- [Required work]: Every line of the material below in which "that" shows up is to be located and copied.
· · · · · · ·
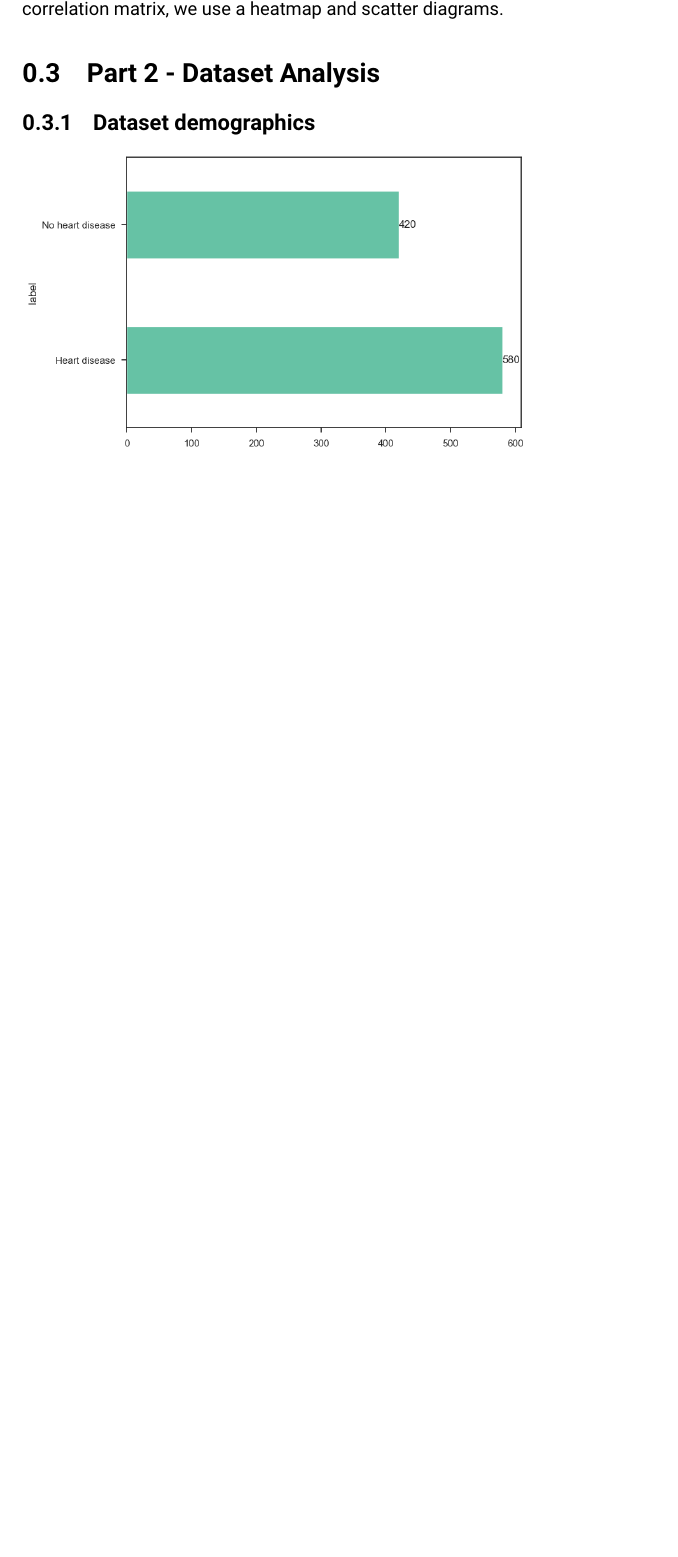
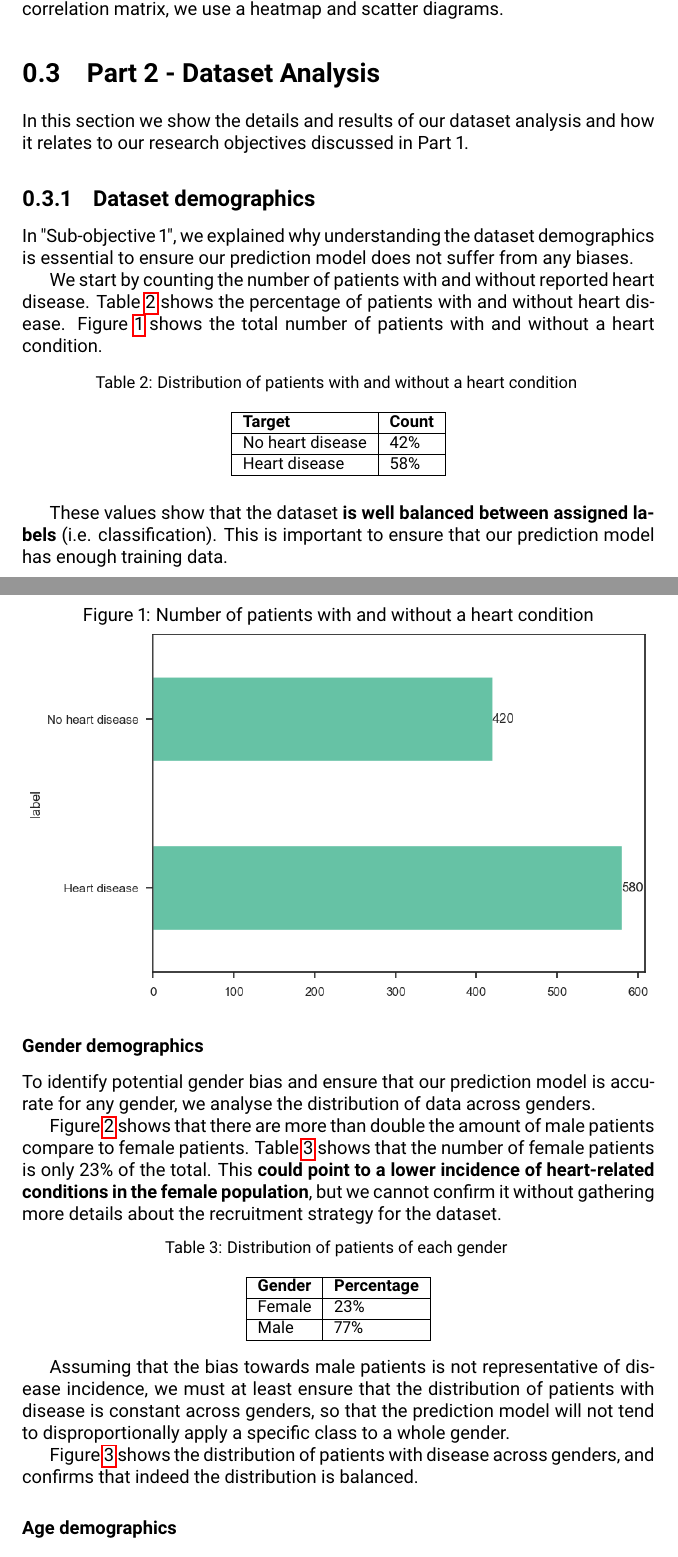
Before and after one commit to lexotero/kcl-7CCSONAR-analysis-and-reporting, a LaTeX document (report/report.tex, which reads report/sections/part2.tex): part of page 6 of 17 before the commit and two parts of pages 6 and 7 of 18 after it, the two joined at a grey line, cut so that both start at the same text, the shorter picture padded with empty space. Compiled offline with pdfLaTeX.

Commit message:
Gender demographics almost finished

```diff
--- a/report/sections/part2.tex
+++ b/report/sections/part2.tex
@@ -1,13 +1,45 @@
 \section{Part 2 - Dataset Analysis}
+
+In this section we show the details and results of our dataset analysis and how it relates
+to our research objectives discussed in Part 1.
 
 \subsection{Dataset demographics}
 
-\includegraphics[width=0.8\linewidth]{media/demographics-01-target.png}
+In "Sub-objective 1", we explained why understanding the dataset demographics is essential to ensure
+our prediction model does not suffer from any biases.
 
-\includegraphics[width=0.8\linewidth]{media/demographics-02-gender-age.png}
+We start by counting the number of patients with and without reported heart disease. Table \ref{demographics-target-percent}
+shows the percentage of patients with and without heart disease. Figure \ref{demographics-target-count} shows
+the total number of patients with and without a heart condition.
 
-\includegraphics[width=0.8\linewidth]{media/demographics-03-gender-target-count.png}
+\small
+\begin{tabularx}{\linewidth}{ | X | X |}
+    \caption{Distribution of patients with and without a heart condition}\label{demographics-target-percent} \\
+    \hline
+    \textbf{Target} & \textbf{Count}\\
+    \hline
+    No heart disease & 42\% \\
+    \hline
+    Heart disease & 58\% \\
+    \hline
+\end{tabularx}
+\normalsize
 
-\includegraphics[width=0.8\linewidth]{media/demographics-04-gender-target-percentage.png}
+\begin{figure}
+    \caption{Number of patients with and without a heart condition}\label{demographics-target-count}
+    \centering
+    \includegraphics[width=\linewidth]{media/demographics-01-target.png}
+\end{figure}
 
-\includegraphics[width=0.8\linewidth]{media/demographics-05-agegroup-target-percentage.png}
+These values show that the dataset \textbf{is well balanced between assigned labels} (i.e. classification). This
+is important to ensure that our prediction model has enough training data.
+
+\subsubsection{Gender demographics}
+
+To identify potential gender bias and ensure that our prediction model is accurate for any gender, we analyse
+the distribution of data across genders.
+
+Figure \ref{demographics-gender-target-count} shows that there are more than double the amount of male patients
+compare to female patients. Table \ref{demographics-gender-percent} shows that the number of female patients is
+only 23\% of the total. This \textbf{could point to a lower incidence of heart-related conditions in the female population},
+but we cannot confirm it without gathering more details about the recruitment strategy for the dataset.
@@ -13,0 +53,19 @@
+\small
+\begin{tabularx}{\linewidth}{ | X | X |}
+    \caption{Distribution of patients of each gender}\label{demographics-gender-percent} \\
+    \hline
+    \textbf{Gender} & \textbf{Percentage}\\
+    \hline
+    Female & 23\% \\
+    \hline
+    Male & 77\% \\
+    \hline
+\end{tabularx}
+\normalsize
+
+Assuming that the bias towards male patients is not representative of disease incidence, we must at least
+ensure that the distribution of patients with disease is constant across genders, so that the prediction
+model will not tend to disproportionally apply a specific class to a whole gender.
+
+Figure \ref{demographics-gender-target-percent} shows the distribution of patients with disease across genders,
+and confirms that indeed the distribution is balanced.
@@ -13,0 +86 @@
+\subsubsection{Age demographics}
```
Also changed, not shown: report/sections/part2.tex (29 more changed lines).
· · · · · · ·
- [Solution to this exercise]:
Before and after one commit to lexotero/kcl-7CCSONAR-analysis-and-reporting, a LaTeX document (report/report.tex, which reads report/sections/part2.tex): part of page 6 of 17 before the commit and two parts of pages 6 and 7 of 18 after it, the two joined at a grey line, cut so that both start at the same text, the shorter picture padded with empty space. Compiled offline with pdfLaTeX.
+These values show that the dataset \textbf{is well balanced between assigned labels} (i.e. classification). This
+is important to ensure that our prediction model has enough training data.
+To identify potential gender bias and ensure that our prediction model is accurate for any gender, we analyse
+Figure \ref{demographics-gender-target-count} shows that there are more than double the amount of male patients
+compare to female patients. Table \ref{demographics-gender-percent} shows that the number of female patients is
+Assuming that the bias towards male patients is not representative of disease incidence, we must at least
+ensure that the distribution of patients with disease is constant across genders, so that the prediction
+and confirms that indeed the distribution is balanced.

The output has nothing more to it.